Task description:
Tell how many lines contain the string "file" in the material underneath; the reply is that number and no more.

The input:
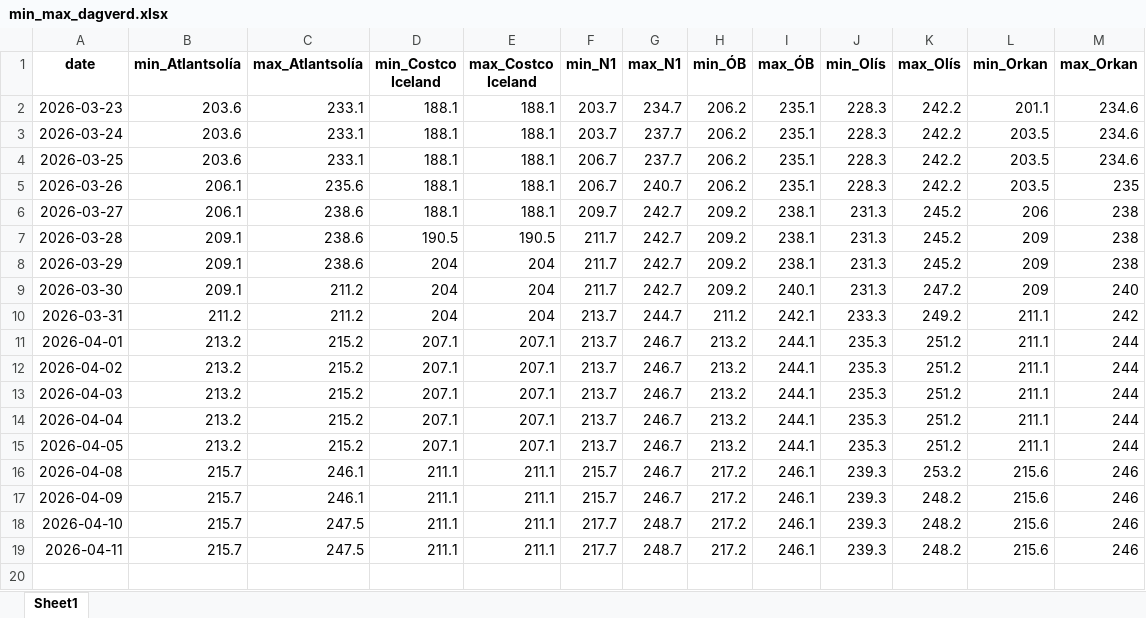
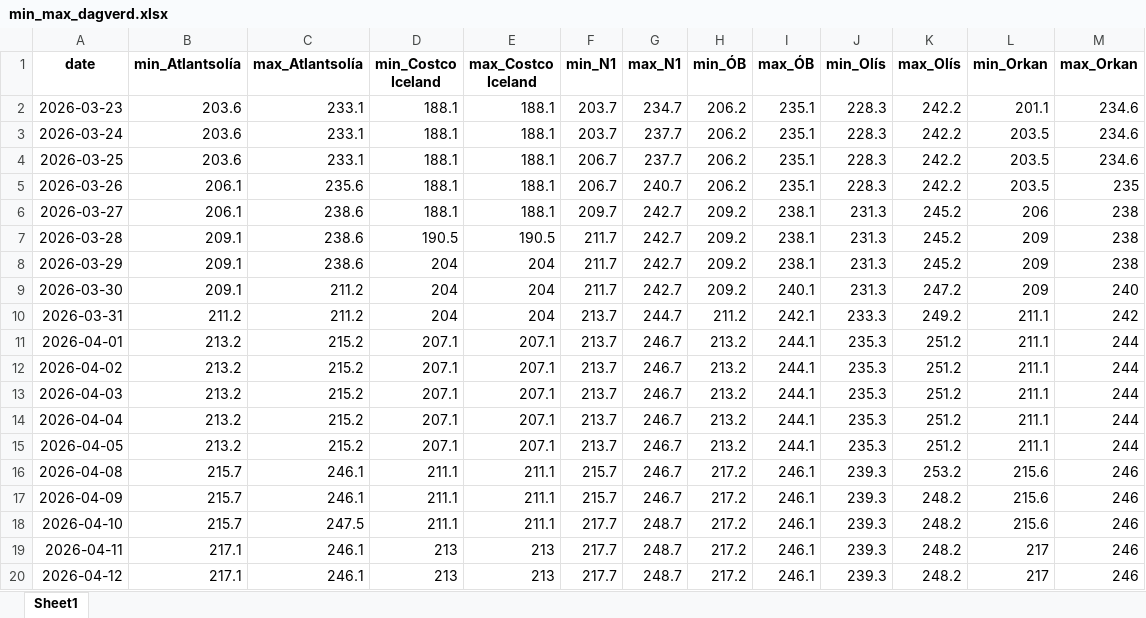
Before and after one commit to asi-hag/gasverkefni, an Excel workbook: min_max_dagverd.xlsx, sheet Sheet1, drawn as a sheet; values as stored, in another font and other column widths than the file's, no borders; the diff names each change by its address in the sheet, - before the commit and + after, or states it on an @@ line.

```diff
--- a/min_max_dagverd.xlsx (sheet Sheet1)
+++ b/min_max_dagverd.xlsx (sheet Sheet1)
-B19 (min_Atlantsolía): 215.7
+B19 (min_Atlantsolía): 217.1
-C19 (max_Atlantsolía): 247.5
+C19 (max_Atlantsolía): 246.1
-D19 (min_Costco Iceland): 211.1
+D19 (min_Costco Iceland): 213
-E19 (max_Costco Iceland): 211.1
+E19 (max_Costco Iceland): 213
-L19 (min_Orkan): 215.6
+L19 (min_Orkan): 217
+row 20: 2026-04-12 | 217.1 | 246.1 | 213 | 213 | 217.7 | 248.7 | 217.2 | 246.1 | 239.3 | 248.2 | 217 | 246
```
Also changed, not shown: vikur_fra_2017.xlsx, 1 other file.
* * *
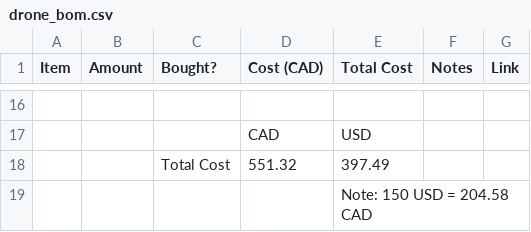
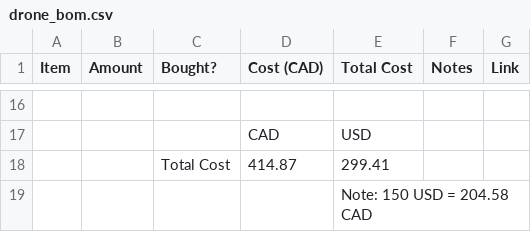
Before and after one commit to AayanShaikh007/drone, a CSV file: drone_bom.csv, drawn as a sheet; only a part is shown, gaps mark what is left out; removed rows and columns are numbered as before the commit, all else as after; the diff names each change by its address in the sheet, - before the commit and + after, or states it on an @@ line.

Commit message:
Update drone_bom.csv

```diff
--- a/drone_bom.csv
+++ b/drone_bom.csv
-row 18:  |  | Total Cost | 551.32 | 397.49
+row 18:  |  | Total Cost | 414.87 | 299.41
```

Written solution:
3